Kaiser's findings conflicted with an Associated Press poll, conducted in February, that found parents widely ignored the ratings. In that poll, seven in 10 adults say they paid little or no attention to the ratings. Even in homes with children, 51 percent of parents paid little or no attention.
The Kaiser survey, meanwhile, found that parents didn't have a good understanding of what some ratings meant, particularly ratings specifically designed for children's shows.
Those ratings are: "TV-Y" (appropriate for all children) and "TV-Y7" (suitable for children older than 7). Shows with those ratings also may carry the notation "FV," which stands for fantasy violence.
Fifty-one percent of parents failed to name even one of the ratings for children's shows, 17 percent could name one, while 13 percent said they could but gave the wrong answers. Eighteen percent weren't aware of the ratings and 1 percent refused to answer.

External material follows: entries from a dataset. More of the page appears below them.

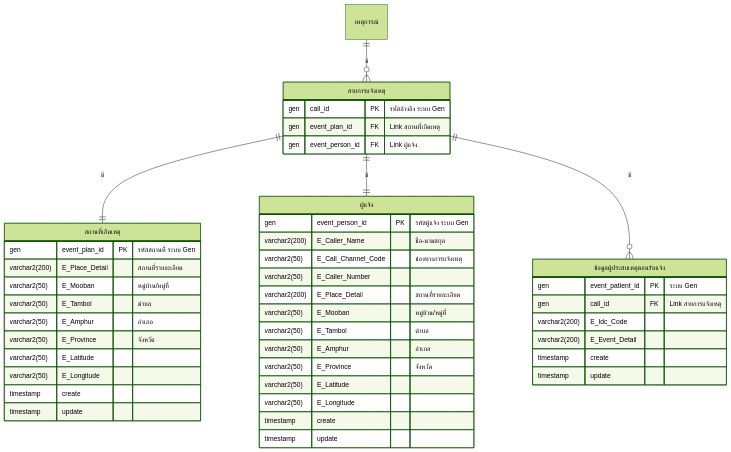
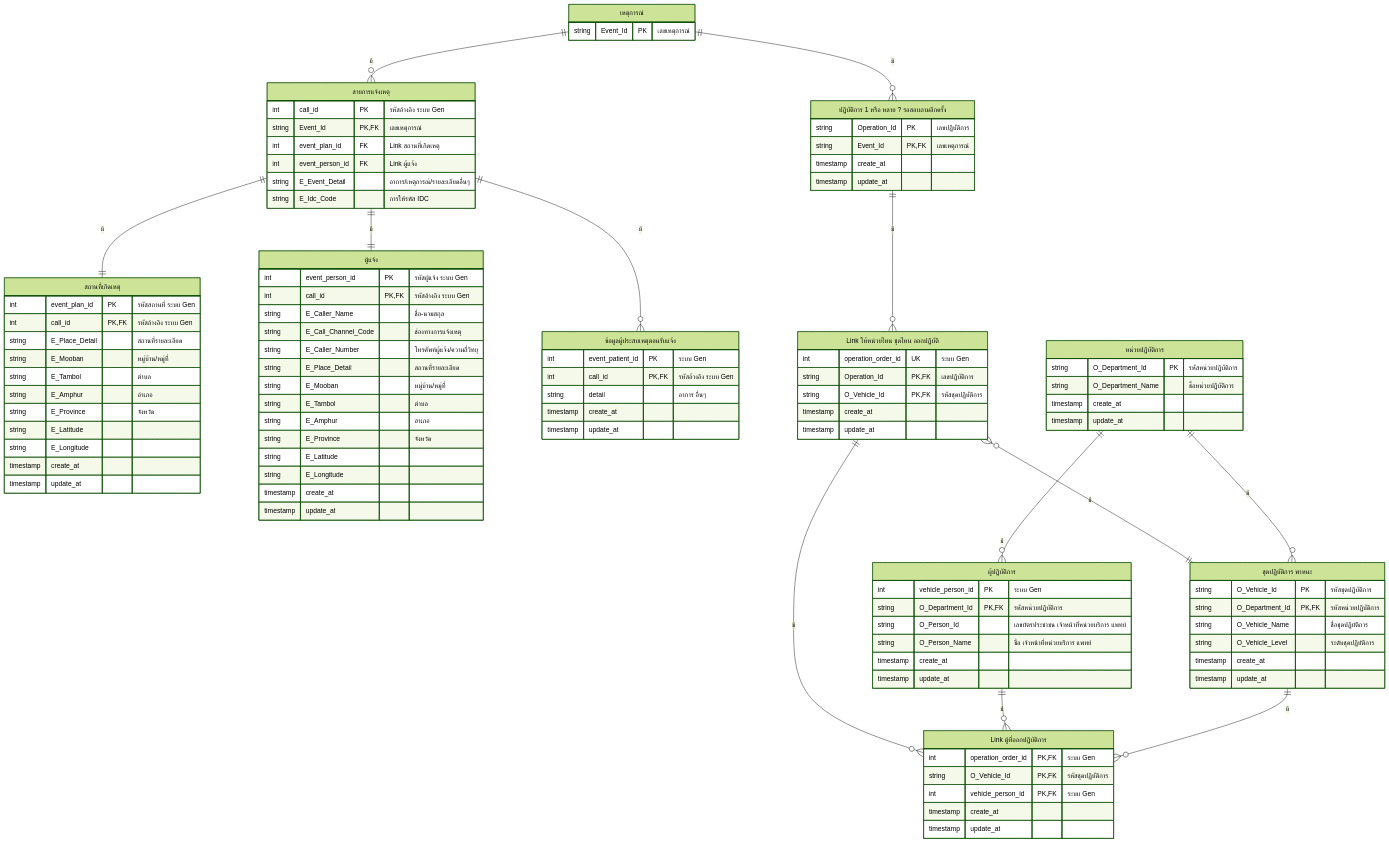
The diagram in ER.md (lionants02/iD-EMS), drawn with Mermaid (forest theme) before and after one commit.

````diff
--- a/ER.md
+++ b/ER.md
@@ -3,46 +3,53 @@
 ```mermaid
 erDiagram
-    event["เหตุการณ์"]
-
+    event["เหตุการณ์"]{
+        string Event_Id PK "เลขเหตุการณ์"
+    }
+    
     call["สายการแจ้งเหตุ"] {
-        gen call_id PK "รหัสอ้างอิง ระบบ Gen"
-        gen event_plan_id FK "Link สถานที่เกิดเหตุ"
-        gen event_person_id FK "Link ผู้แจ้ง"
+        int call_id PK "รหัสอ้างอิง ระบบ Gen"
+        string Event_Id PK,FK "เลขเหตุการณ์"
+        int event_plan_id FK "Link สถานที่เกิดเหตุ"
+        int event_person_id FK "Link ผู้แจ้ง"
+        string E_Event_Detail"อาการ/เหตุการณ์/รายละเอียดอื่นๆ"
+        string E_Idc_Code"การให้รหัส IDC"
+        
     }
     call_plan["สถานที่เกิดเหตุ"]{
-        gen event_plan_id PK "รหัสสถานที่ ระบบ Gen"
-        varchar2(200) E_Place_Detail"สถานที่รายละเอียด"
-        varchar2(50) E_Mooban"หมู่บ้าน/หมู่ที่"
-        varchar2(50) E_Tambol"ตำบล"
-        varchar2(50) E_Amphur"อำเภอ"
-        varchar2(50) E_Province"จังหวัด"
-        varchar2(50) E_Latitude
-        varchar2(50) E_Longitude
-        timestamp create
-        timestamp update
+        int event_plan_id PK "รหัสสถานที่ ระบบ Gen"
+        int call_id PK,FK "รหัสอ้างอิง ระบบ Gen"
+        string E_Place_Detail"สถานที่รายละเอียด"
+        string E_Mooban"หมู่บ้าน/หมู่ที่"
+        string E_Tambol"ตำบล"
+        string E_Amphur"อำเภอ"
+        string E_Province"จังหวัด"
+        string E_Latitude
+        string E_Longitude
+        timestamp create_at
+        timestamp update_at
     }
     call_person["ผู้แจ้ง"]{
-        gen event_person_id PK "รหัสผู้แจ้ง ระบบ Gen"
-        varchar2(200) E_Caller_Name"ชื่อ-นามสกุล"
-        varchar2(50) E_Call_Channel_Code"ช่องทางการแจ้งเหตุ"
-        varchar2(50) E_Caller_Number
-        varchar2(200) E_Place_Detail"สถานที่รายละเอียด"
-        varchar2(50) E_Mooban"หมู่บ้าน/หมู่ที่"
-        varchar2(50) E_Tambol"ตำบล"
-        varchar2(50) E_Amphur"อำเภอ"
-        varchar2(50) E_Province"จังหวัด"
-        varchar2(50) E_Latitude
-        varchar2(50) E_Longitude
-        timestamp create
-        timestamp update
+        int event_person_id PK "รหัสผู้แจ้ง ระบบ Gen"
+        int call_id PK,FK "รหัสอ้างอิง ระบบ Gen"
+        string E_Caller_Name"ชื่อ-นามสกุล"
+        string E_Call_Channel_Code"ช่องทางการแจ้งเหตุ"
+        string E_Caller_Number"โทรศัพท์ผู้แจ้ง/ความถี่วิทยุ"
+        string E_Place_Detail"สถานที่รายละเอียด"
+        string E_Mooban"หมู่บ้าน/หมู่ที่"
+        string E_Tambol"ตำบล"
+        string E_Amphur"อำเภอ"
+        string E_Province"จังหวัด"
+        string E_Latitude
+        string E_Longitude
+        timestamp create_at
+        timestamp update_at
     }
     call_patient["ข้อมูลผู้ประสบเหตุตอนรับแจ้ง"]{
-        gen event_patient_id PK "ระบบ Gen"
-        gen call_id FK "Link สายการแจ้งเหตุ"
-        varchar2(200) E_Idc_Code
-        varchar2(200) E_Event_Detail
-        timestamp create
-        timestamp update
+        int event_patient_id PK "ระบบ Gen"
+        int call_id PK,FK "รหัสอ้างอิง ระบบ Gen"
+        string detail "อาการ อื่นๆ"
+        timestamp create_at
+        timestamp update_at
     }
 
     event 1--many call : "มี"
@@ -50,5 +57,60 @@
     call  1--1 call_person : "มี"
     call 1--many call_patient : "มี"
 
+    ope["ปฏิบัติการ 1 หรือ หลาย ? รอสอบถามอีกครั้ง"]{
+        string Operation_Id PK "เลขปฏิบัติการ"
+        string Event_Id PK,FK "เลขเหตุการณ์"
+        timestamp create_at
+        timestamp update_at
+    }
+
+    ope_order_vehicle ["Link ให้หน่วยไหน ชุดไหน ออกปฏิบัติ"]{
+        int operation_order_id UK "ระบบ Gen"
+        string Operation_Id PK,FK "เลขปฏิบัติการ"
+        string O_Vehicle_Id PK,FK "รหัสชุดปฏิบัติการ"
+        timestamp create_at
+        timestamp update_at
+    }
+    
+    organization ["หน่วยปฏิบัติการ"]{
+        string O_Department_Id PK "รหัสหน่วยปฏิบัติการ"
+        string O_Department_Name "ชื่อหน่วยปฏิบัติการ"
+        timestamp create_at
+        timestamp update_at
+    }
+
+    vehicle ["ชุดปฏิบัติการ พาหนะ"]{
+        string O_Vehicle_Id PK "รหัสชุดปฏิบัติการ"
+        string O_Department_Id PK,FK "รหัสหน่วยปฏิบัติการ"
+        string O_Vehicle_Name "ชื่อชุดปฏิบัติการ"
+        string O_Vehicle_Level "ระดับชุดปฏิบัติการ"
+        timestamp create_at
+        timestamp update_at
+    }
+    vehicle_person["ผู้ปฏิบัติการ"]{
+        int vehicle_person_id PK "ระบบ Gen"
+        string O_Department_Id PK,FK "รหัสหน่วยปฏิบัติการ"
+        string O_Person_Id "เลขบัตรประชาชน เจ้าหน้าที่หน่วยบริการ แพทย์"
+        string O_Person_Name "ชื่อ เจ้าหน้าที่หน่วยบริการ แพทย์"
+        timestamp create_at
+        timestamp update_at
+    }
+    vehicle_link_person["Link ผู้ที่ออกปฏิบัติการ"]{
+        int operation_order_id PK,FK "ระบบ Gen"
+        string O_Vehicle_Id PK,FK "รหัสชุดปฏิบัติการ"
+        int vehicle_person_id PK,FK "ระบบ Gen"
+        timestamp create_at
+        timestamp update_at
+    }
+
+    event 1--many ope : "มี"
+    ope 1--many ope_order_vehicle :"มี" 
+    ope_order_vehicle many--1 vehicle: "มี"
+    organization 1--many vehicle : "มี"
+    ope_order_vehicle 1--many vehicle_link_person : "มี"
+    vehicle_person 1--many vehicle_link_person : "มี"
+    vehicle 1--many vehicle_link_person : "มี"
+    organization 1--many vehicle_person : "มี"
+
 
 ```
````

Similarly, 76 percent of the parents did not know what the notation "D" stands for and 65 percent didn't know what "FV" meant.
"The mere fact that we have half of the parents even using it at this point in time, this early in the stage of the ratings, is a significant step," said Virginia Markell, president-elect of the National PTA, which pushed for the more detailed ratings. "We are now incumbent as child advocates to spend some time getting parents educated."
Vice President Al Gore urged parents to use the TV ratings and eventually v-chip blocking technology to try to reduce violent behavior in youngsters.
"Of course the recent tragic incidents of children shooting children give us ever more urgent cause for concern," Gore said. "We must explore every option that might help prevent violence by children and that includes limiting children's exposure to television violence. To be more specific, helping parents to limit their own children's exposure to television violence."
The telephone survey conducted April 2-26 by Princeton Survey Research Associates involved 1,358 parents of children ages 2-17. The margin of error was plus or minus 3 percentage points. Another survey of 446 children ages 10-17 had a margin or error of plus or minus 5 percentage points.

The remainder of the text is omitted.